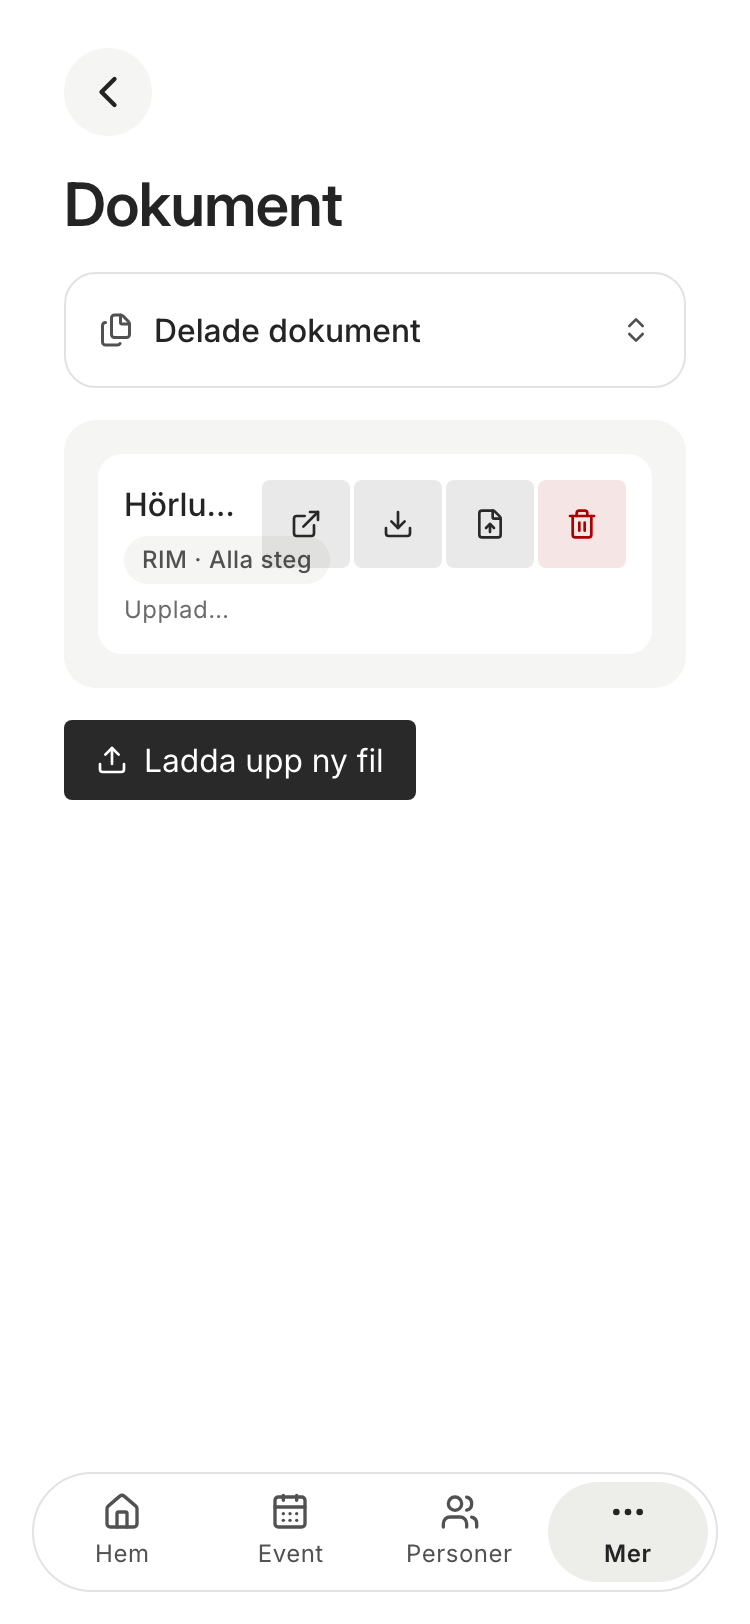
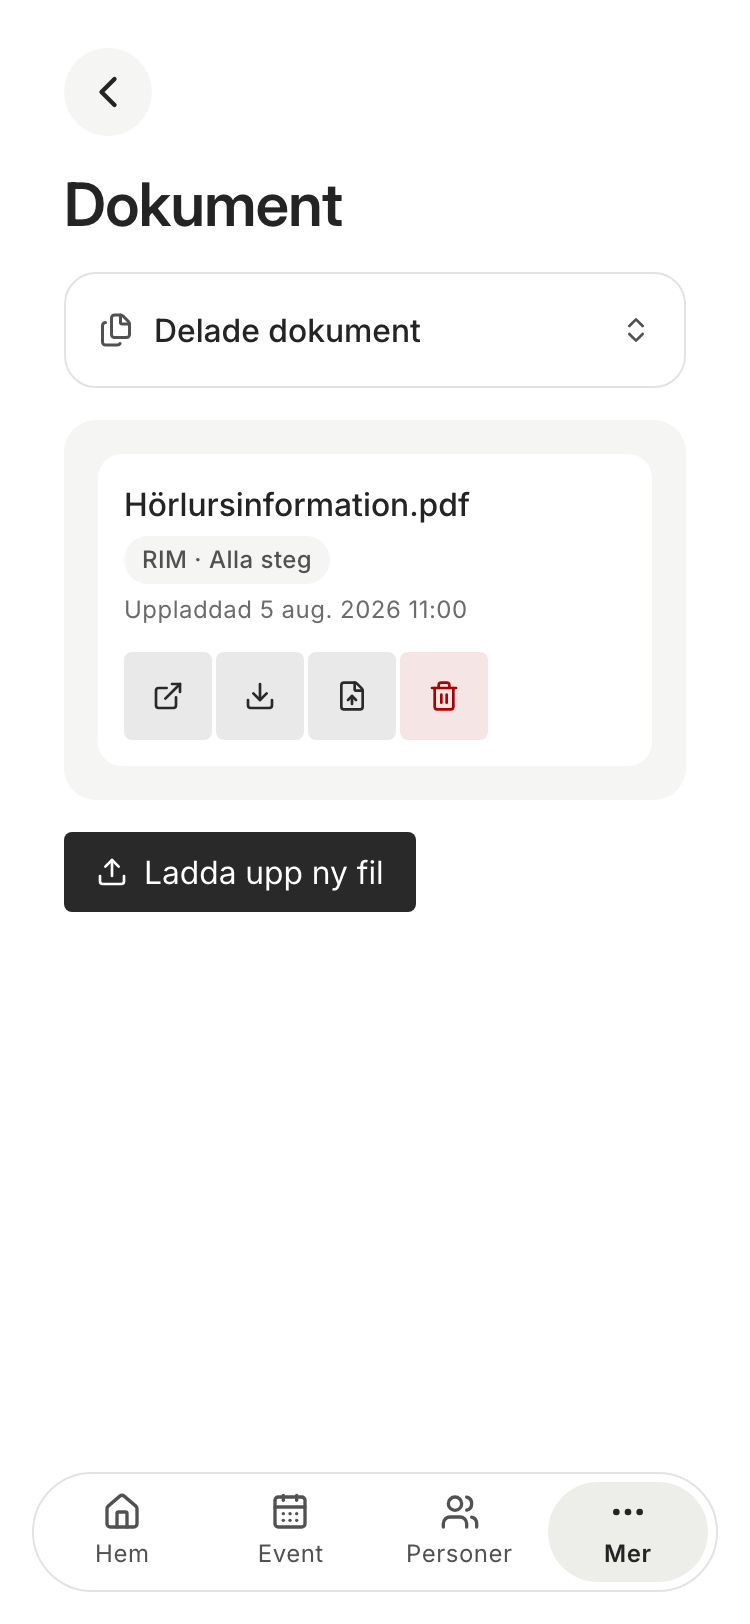
fix(dokument): [TASK-309.20] 375px-defekter i dokumentytan — badge-overlapp och namn-trunkering
Fixar två formdefekter avtäckta av skiva 9-agenten under facit-tagningen
(TASK-273.4-regressionen, b881fe64), lagade FÖRE Marcus stämplar skiva 9:s
facit-manifest (Marcus GO 2026-08-26, billigare än amendering efteråt):

- Räckviddslägets ikonknappar låg delvis över RackviddBadge-pillen vid
  375 px (badgen bar shrink-0 utan truncate, och dess flex-wrap-behållare
  saknade w-full/min-w-0 — en för bred badge flöt ut över grannkolumnen
  i stället för att klippas). Fixat i RackviddBadge.tsx och den delade
  TACKNING_KLASS (DokumentYta.tsx), som bar samma sårbarhet för
  Mall-badgen.

- Event-mallade raders filnamn trunkerades till "Bekr…" vid 375 px när
  fyra ikonknappar (182 px) inte fick plats bredvid namnkolumnen.
  DokumentRadSkal fick flex-wrap + namnkolumnens golv min-w-[12ch] i
  stället för min-w-0 — den redan dokumenterade fallback-planen
  (IKONKNAPP_KLASS docblock, Marcus 2026-08-17: "rätt svar är att låta
  raden bryta, inte att krympa träffytan"). Ikonkolumnen bryter nu till
  en egen rad när båda inte får plats; namnet får då hela radbredden.

De två mobila facit-bilderna i s108-dokumentytan/ är omtagna med samma
rigg/metod som skiva 9 (hermetisk fixturvärld, animations disabled,
375×812 @2x, ingen fullPage). facit.json "not"-fält uppdaterat, "godkand"
orört.

diff --git a/src/components/dokument/DokumentYta.tsx b/src/components/dokument/DokumentYta.tsx
@@ -653,9 +653,18 @@ const LISTA_MAXHOJD = 'max-h-[396px]';
  * NÄSTLINGEN, aldrig vanan.** Byter en behållare bakgrund måste allt som
  * ligger I den prövas om — och prövningen är en mätning av `backgroundColor`,
  * inte en blick på klassnamnet.
+ *
+ * [TASK-309.20] `min-w-0 max-w-full truncate`, INTE `shrink-0` — samma fix
+ * som `RackviddBadge.tsx` fick, av samma mätta skäl (se dess docblock för
+ * pixelbeläggen): en Mall-badge med lång text ("Bekräftelsebilaga", 17 tecken)
+ * i en Event-mallad rad vid 375 px flöt annars ut över ikonknapparna på
+ * exakt samma sätt som räckviddsbadgen — X-överlappet mättes (badge
+ * `x=62 width=121` mot första knappens `x=131`), även om Y-banden råkade
+ * missa varandra i just den mätta raden. Samma underliggande arkitekturfel,
+ * så samma fix på den delade klassen.
  */
 const TACKNING_KLASS =
-  'inline-flex shrink-0 items-center rounded-full border border-transparent bg-bg-muted px-2 py-0.5 font-medium text-caption text-text-secondary contrast-more:border-border-strong';
+  'inline-flex min-w-0 max-w-full items-center truncate rounded-full border border-transparent bg-bg-muted px-2 py-0.5 font-medium text-caption text-text-secondary contrast-more:border-border-strong';
 const IKON_STORLEK = 16;
 
 function MetaRad({ delar }: { delar: (string | null)[] }) {
@@ -874,6 +883,42 @@ function DokumentAtgardsKnappar({ namn, kalla }: { namn: string; kalla: Dokument
  *
  * "+N ÄLDRE FILER" FLYTTADE IN I DATUMLEDET. Den stod som en fjärde rad och
  * bröt låsningen för just de rader som hade dubbletter.
+ *
+ * ═══ [TASK-309.20] RADEN BRYTER NU VID 375 px NÄR FYRA IKONKNAPPAR INTE
+ * FÅR PLATS — "skyddsnätet" höll inte för NORMALFALLET ═══
+ *
+ * Mätt (facit `s108-generering/facit-dokumentlista-inaktuell-rad-mobil.png`
+ * + `s108-dokumentytan/facit-dokumentyta-rackviddslage-mobil.png`): en
+ * Event-mallad rad med FYRA handlingar (Öppna/Ladda ner/Skapa om/Ersätt,
+ * `IKONKNAPP_KLASS`s egen räkning: 4×44 px + 3×2 px = 182 px) trunkerade
+ * "Bekräftelsebilaga.pdf" till "Bekr…" — fyra tecken, inte den 17–24-tecken-
+ * normalen stycket ovan förutsätter. Orsaken är ARITMETISK, inte kosmetisk:
+ * vid 375 px är radens tillgängliga bredd (mätt, `RAD_BOX`) 251 px; 182 px
+ * ikonkolumn + 12 px mellanrum lämnar bara 57 px åt namnet — under
+ * "skyddsnät för undantaget"-antagandet stycket ovan bygger på.
+ *
+ * FIXEN ÄR DEN REDAN DOKUMENTERADE PLANEN (`IKONKNAPP_KLASS`s docblock,
+ * Marcus 2026-08-17): *"Skulle bredden ändå inte räcka på en smal skärm är
+ * rätt svar att låta raden bryta, inte att krympa träffytan."* Namnkolumnen
+ * bär nu `min-w-[12ch]` i stället för `min-w-0` (ETT golv, ingen ceiling —
+ * kolumnen krymper fortfarande till EXAKT den bredd raden ger den så länge
+ * båda får plats på en rad, precis som förut). Radens eget skal fick
+ * `flex-wrap`: när ikonkolumnens (`shrink-0`, ingen tillåten krympning)
+ * hypotetiska bredd + namnkolumnens 12ch-golv + mellanrummet överskrider
+ * radens bredd, flyttar CSS-motorn ikonkolumnen till en EGEN rad under —
+ * namnkolumnen står då ensam på sin rad och `flex-1` fyller HELA bredden
+ * (251 px i det mätta fallet, gott om plats för "Bekräftelsebilaga.pdf" i
+ * sin helhet). Vid gott om bredd (skrivbord, eller mobil med färre knappar)
+ * händer ingenting nytt — vägen är oförändrad.
+ *
+ * DETTA BRYTER INTE höjdlåsningen ovan: samma facit-bild visar att rader
+ * REDAN varierar i höjd med sitt innehåll (raden med tre badgar — Detta
+ * event/Mall/Inaktuell — är synligt högre än syskonraderna med bara en).
+ * Låsningen är ett GOLV (namn/täckning/datum renderas ALLTID, aldrig
+ * kortare), inte ett tak — en rad får vara högre när den bär mer, och en
+ * rad vars ikonkolumn bryter till en egen rad är samma sorts variation.
+ * 12ch är ett MEDVETET, JUSTERBART golv (motsvarande knapparnas egna 44 px-
+ * golv i princip, inte i magnitud) — inte en ny interaktionsform.
  */
 function DokumentRadSkal({
   namn,
@@ -889,8 +934,8 @@ function DokumentRadSkal({
   handlingar: React.ReactNode;
 }) {
   return (
-    <div data-testid="dokument-fil" className="flex items-start gap-3 py-3">
-      <span className="flex min-w-0 flex-1 flex-col items-start gap-1">
+    <div data-testid="dokument-fil" className="flex flex-wrap items-start gap-3 py-3">
+      <span className="flex min-w-[12ch] flex-1 flex-col items-start gap-1">
         <span className="w-full min-w-0 truncate font-medium text-body" title={namn}>
           {namn}
         </span>
@@ -901,8 +946,17 @@ function DokumentRadSkal({
             varje icke-Event-mallad rad (uppladdade/person-genererade filer),
             så de allra flesta rader visar EXAKT samma två-badge-yta som
             förut. INAKTUELL bär TEXT, inte bara färg (`StatusBadge`,
-            WCAG 1.4.1 — samma disciplin som RackviddBadge/nivåbadgar). */}
-        <span className="flex flex-wrap items-center gap-1">
+            WCAG 1.4.1 — samma disciplin som RackviddBadge/nivåbadgar).
+
+            [TASK-309.20] `w-full min-w-0` TILLAGT — utan dem sizear denna
+            flex-wrap-rad sig efter sitt EGET innehåll (kolumnens
+            `items-start` stretchar inte barn), så badgens tilldelade bredd
+            var odefinierad och en enda för bred badge (`shrink-0`) flöt rakt
+            ut över ikonknapparna i stället för att TRUNKERAS inom raden.
+            Samma `w-full min-w-0`-par som namnspannet ovan bär redan, av
+            samma skäl (`DokumentRadSkal`s docblock). Se `RackviddBadge.tsx`
+            och `TACKNING_KLASS` för motsvarande fix på badgens egen sida. */}
+        <span className="flex w-full min-w-0 flex-wrap items-center gap-1">
           <RackviddBadge
             rackvidd={current.rackvidd}
             kursfamilj={current.kursfamilj}

diff --git a/src/components/dokument/RackviddBadge.tsx b/src/components/dokument/RackviddBadge.tsx
@@ -60,7 +60,10 @@ export function RackviddBadge({
   // i badgen — den säger nu bara vad DEN HÄR raden gäller också.
   if (rackvidd !== AttachmentScope.KURSTYP && rackvidd !== AttachmentScope.ALLA_EVENT) {
     return (
-      <span className="inline-flex shrink-0 items-center rounded-full border border-transparent bg-bg-muted px-2 py-0.5 font-medium text-caption text-text-secondary contrast-more:border-border-strong">
+      <span
+        className="inline-flex min-w-0 max-w-full items-center truncate rounded-full border border-transparent bg-bg-muted px-2 py-0.5 font-medium text-caption text-text-secondary contrast-more:border-border-strong"
+        title="Detta event"
+      >
         Detta event
       </span>
     );
@@ -128,7 +131,35 @@ export function RackviddBadge({
     // NÄSTLINGEN, aldrig vanan — och "syns den?" besvaras med en mätning av
     // `backgroundColor` i renderad yta, aldrig med en blick på klassnamnet
     // eller ett resonemang om vilken yta som "brukar" bära vad.
-    <span className="inline-flex shrink-0 items-center rounded-full border border-transparent bg-bg-muted px-2 py-0.5 font-medium text-caption text-text-secondary contrast-more:border-border-strong">
+    //
+    // ═══ `min-w-0 max-w-full truncate`, INTE `shrink-0` — TASK-309.20 ═══
+    //
+    // Pillen bar `shrink-0` sedan tillkomsten. Mätt vid 375 px (räckviddsläget,
+    // badgetexten "RIM · Alla steg", Playwright mot hermetisk fixturvärld,
+    // se TASK-309.20s Final Summary för hela mätserien): badgens box
+    // `x=62 width=103` mot första ikonknappens `x=131` — badgen fortsatte
+    // 34 px IN i knapp-kolumnen, och knappen (senare i DOM-ordningen, samma
+    // stapelkontext) målades ovanpå. Ground truth: den stämplade facit-bilden
+    // `tasks/sessions/bilagor/s108-dokumentytan/facit-dokumentyta-rackviddslage-mobil.png`
+    // visar exakt detta — badgens högra kant syns bakom den röda
+    // Radera-knappen.
+    // `shrink-0` förbjuder krympning, så när badgens naturliga textbredd är
+    // större än kolumnens tilldelade utrymme finns bara en väg ut: den flyter
+    // över `overflow: visible` (default) rakt in i grannkolumnen.
+    //
+    // Fixen är samma idiom filnamnet redan bär (`DokumentYta.tsx`s
+    // `DokumentRadSkal`-docblock: "NAMNET TRUNKERAS I STÄLLET FÖR ATT
+    // RADBRYTA … truncate kräver min-w-0"): tillåt krympning (utelämna
+    // `shrink-0`, default är `flex-shrink: 1`), `min-w-0` river det implicita
+    // `min-width: auto` som annars vägrar krympa under textens egen bredd, och
+    // `truncate` klipper med ellips i stället för att låta texten svämma över
+    // pillens rundade kant. Behållaren måste ÄVEN vara bredd-bunden
+    // (`DokumentYta.tsx`s badge-rad bär nu `w-full min-w-0` av samma skäl) —
+    // annars finns inget "tillgängligt utrymme" att krympa MOT.
+    <span
+      className="inline-flex min-w-0 max-w-full items-center truncate rounded-full border border-transparent bg-bg-muted px-2 py-0.5 font-medium text-caption text-text-secondary contrast-more:border-border-strong"
+      title={text}
+    >
       {text}
     </span>
   );

diff --git a/backlog/tasks/task-309.20 - Dokumentytan-vid-375-px-filnamn-trunkeras-och-ikonknappar-ligger-över-räckviddsbadgen.md b/backlog/tasks/task-309.20 - Dokumentytan-vid-375-px-filnamn-trunkeras-och-ikonknappar-ligger-över-räckviddsbadgen.md
@@ -6,6 +6,7 @@ title: >-
 status: To Do
 assignee: []
 created_date: '2026-08-24 17:54'
+updated_date: '2026-08-26 02:51'
 labels:
   - ready-for-agent
 dependencies: []
@@ -33,10 +34,10 @@ Agenten bokförde observationen i manifestens not-fält i stället för att tyst
 
 ## Acceptance Criteria
 <!-- AC:BEGIN -->
-- [ ] #1 Filnamnet på Event-mallade rader är läsbart vid 375 px — trunkeringen ger tillräckligt med tecken för att skilja dokumenten åt
-- [ ] #2 Ikonknapparna ockluderar inte räckviddsbadgen i räckviddsläget vid 375 px
-- [ ] #3 Avgjort och bokfört: lagas FÖRE Marcus stämplar skiva 9:s facit (billigare), eller efter med amendering (ADR-102 klass c)
-- [ ] #4 Regressionsskydd: den mobila vyporten bär facit för båda lägena efter fixen
+- [x] #1 Filnamnet på Event-mallade rader är läsbart vid 375 px — trunkeringen ger tillräckligt med tecken för att skilja dokumenten åt
+- [x] #2 Ikonknapparna ockluderar inte räckviddsbadgen i räckviddsläget vid 375 px
+- [x] #3 Avgjort och bokfört: lagas FÖRE Marcus stämplar skiva 9:s facit (billigare), eller efter med amendering (ADR-102 klass c)
+- [x] #4 Regressionsskydd: den mobila vyporten bär facit för båda lägena efter fixen
 <!-- AC:END -->
 
 ## Definition of Done
@@ -45,3 +46,30 @@ Agenten bokförde observationen i manifestens not-fält i stället för att tyst
 - [ ] #2 Rörd fil-klass lokala grindar gröna (L147)
 - [ ] #3 Inga orelaterade filer i diffen (path-scopad add)
 <!-- DOD:END -->
+
+## Implementation Notes
+
+<!-- SECTION:NOTES:BEGIN -->
+Marcus GO i klartext 2026-08-26 ("GO 309.20"), efter orkestrerarens rekommendation
+att laga FÖRE facit-stämplingen (billigare än amendering efteråt). Beslutet
+avgör AC #3: vägen är "lagas FÖRE Marcus stämplar skiva 9:s facit" — bekräftat
+genomfört i denna skiva (TASK-309.20), samma PR som koden.
+
+Fix, mätt (Playwright mot hermetisk fixturvärld, visual-mobile 375x812@2x):
+- Defekt 2 (badge ockluderad av ikonknappar i räckviddsläget): RackviddBadge.tsx
+  + DokumentYta.tsx (TACKNING_KLASS + badge-radens wrapper) fick min-w-0/truncate
+  i stället för shrink-0. Badge x=62 w=103 mot knapp x=131 (34px overlap) -> ingen
+  overlap efter fix.
+- Defekt 1 (Event-mallad rads filnamn trunkerat till "Bekr..."): DokumentRadSkal
+  fick flex-wrap + namnkolumnens golv min-w-[12ch] i stallet for min-w-0 - vid
+  375px med 4 ikonknappar (182px) wrappar knapparna till egen rad, namnet far
+  full radbredd. "Bekräftelsebilaga.pdf" (21 tecken) fullt synligt efter fix
+  (var truncated till ~7 tecken fore, ground truth-facit visade "Bekr...").
+
+De två mobila facit-bilderna i s108-dokumentytan/ omtagna med samma
+rigg/metod (AC #4). facit.json "not"-falt uppdaterat, "godkand" ororg.
+
+OBS: syskonkatalogen s108-generering/facit-dokumentlista-inaktuell-rad-mobil.png
+visar defekt 1 konkret men ar INTE omtagen av denna skiva - utanfor AC #4:s
+uttryckliga scope (bara s108-dokumentytan namndes). Flaggat i Final Summary.
+<!-- SECTION:NOTES:END -->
____________________
| Exercise description |
Your answer should be a single number: the count of lines above with the word "aldrig".

| Written solution |
4